• _EXERCISE OBJECTIVE_: The lines to be copied are those below that contain "docs".

• _SOURCE MATERIAL_:
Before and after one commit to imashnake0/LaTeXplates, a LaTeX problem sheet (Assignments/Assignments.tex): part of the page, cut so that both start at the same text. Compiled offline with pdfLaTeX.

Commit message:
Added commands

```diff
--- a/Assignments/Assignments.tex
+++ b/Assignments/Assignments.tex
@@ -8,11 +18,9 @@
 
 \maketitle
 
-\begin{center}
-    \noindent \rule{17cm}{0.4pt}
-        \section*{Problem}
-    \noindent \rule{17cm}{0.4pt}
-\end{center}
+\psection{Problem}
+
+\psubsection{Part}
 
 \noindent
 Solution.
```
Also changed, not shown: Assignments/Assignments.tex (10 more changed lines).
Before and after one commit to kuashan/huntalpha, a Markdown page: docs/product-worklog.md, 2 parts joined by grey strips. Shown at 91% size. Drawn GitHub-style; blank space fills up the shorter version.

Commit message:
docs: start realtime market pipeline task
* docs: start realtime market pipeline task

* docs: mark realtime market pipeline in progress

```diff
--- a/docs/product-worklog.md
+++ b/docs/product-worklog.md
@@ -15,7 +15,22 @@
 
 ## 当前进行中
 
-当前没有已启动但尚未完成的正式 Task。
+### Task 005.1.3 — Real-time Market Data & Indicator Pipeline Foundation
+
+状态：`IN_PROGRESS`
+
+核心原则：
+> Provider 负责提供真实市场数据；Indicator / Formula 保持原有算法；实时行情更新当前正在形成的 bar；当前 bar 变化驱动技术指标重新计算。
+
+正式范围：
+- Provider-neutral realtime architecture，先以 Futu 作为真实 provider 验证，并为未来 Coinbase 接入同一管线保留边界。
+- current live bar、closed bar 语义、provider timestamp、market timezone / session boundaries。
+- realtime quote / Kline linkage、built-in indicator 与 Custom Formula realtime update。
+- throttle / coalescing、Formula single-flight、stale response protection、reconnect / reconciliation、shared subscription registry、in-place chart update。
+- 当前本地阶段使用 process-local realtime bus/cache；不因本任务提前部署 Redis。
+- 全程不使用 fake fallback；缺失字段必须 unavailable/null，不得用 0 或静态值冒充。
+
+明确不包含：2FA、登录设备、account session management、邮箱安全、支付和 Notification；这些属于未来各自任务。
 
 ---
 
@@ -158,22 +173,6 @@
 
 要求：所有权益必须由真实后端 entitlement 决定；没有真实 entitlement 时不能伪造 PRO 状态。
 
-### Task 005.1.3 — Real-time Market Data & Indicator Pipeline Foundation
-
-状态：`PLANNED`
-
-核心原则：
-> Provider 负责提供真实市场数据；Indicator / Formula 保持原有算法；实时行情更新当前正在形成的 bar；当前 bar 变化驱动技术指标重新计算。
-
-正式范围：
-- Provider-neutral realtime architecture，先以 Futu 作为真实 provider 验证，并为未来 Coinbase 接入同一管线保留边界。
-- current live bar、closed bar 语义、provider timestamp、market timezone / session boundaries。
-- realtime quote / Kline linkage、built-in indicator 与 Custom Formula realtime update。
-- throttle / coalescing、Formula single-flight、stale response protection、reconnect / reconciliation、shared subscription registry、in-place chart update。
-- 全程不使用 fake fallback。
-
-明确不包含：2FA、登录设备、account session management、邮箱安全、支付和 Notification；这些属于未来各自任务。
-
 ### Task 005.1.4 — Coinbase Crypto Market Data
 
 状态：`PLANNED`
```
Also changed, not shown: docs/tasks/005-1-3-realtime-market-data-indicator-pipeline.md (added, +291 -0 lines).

• _PROBLEM SOLUTION_:
Before and after one commit to kuashan/huntalpha, a Markdown page: docs/product-worklog.md, 2 parts joined by grey strips. Shown at 91% size. Drawn GitHub-style; blank space fills up the shorter version.
docs: start realtime market pipeline task
* docs: start realtime market pipeline task
* docs: mark realtime market pipeline in progress
--- a/docs/product-worklog.md
+++ b/docs/product-worklog.md
Also changed, not shown: docs/tasks/005-1-3-realtime-market-data-indicator-pipeline.md (added, +291 -0 lines).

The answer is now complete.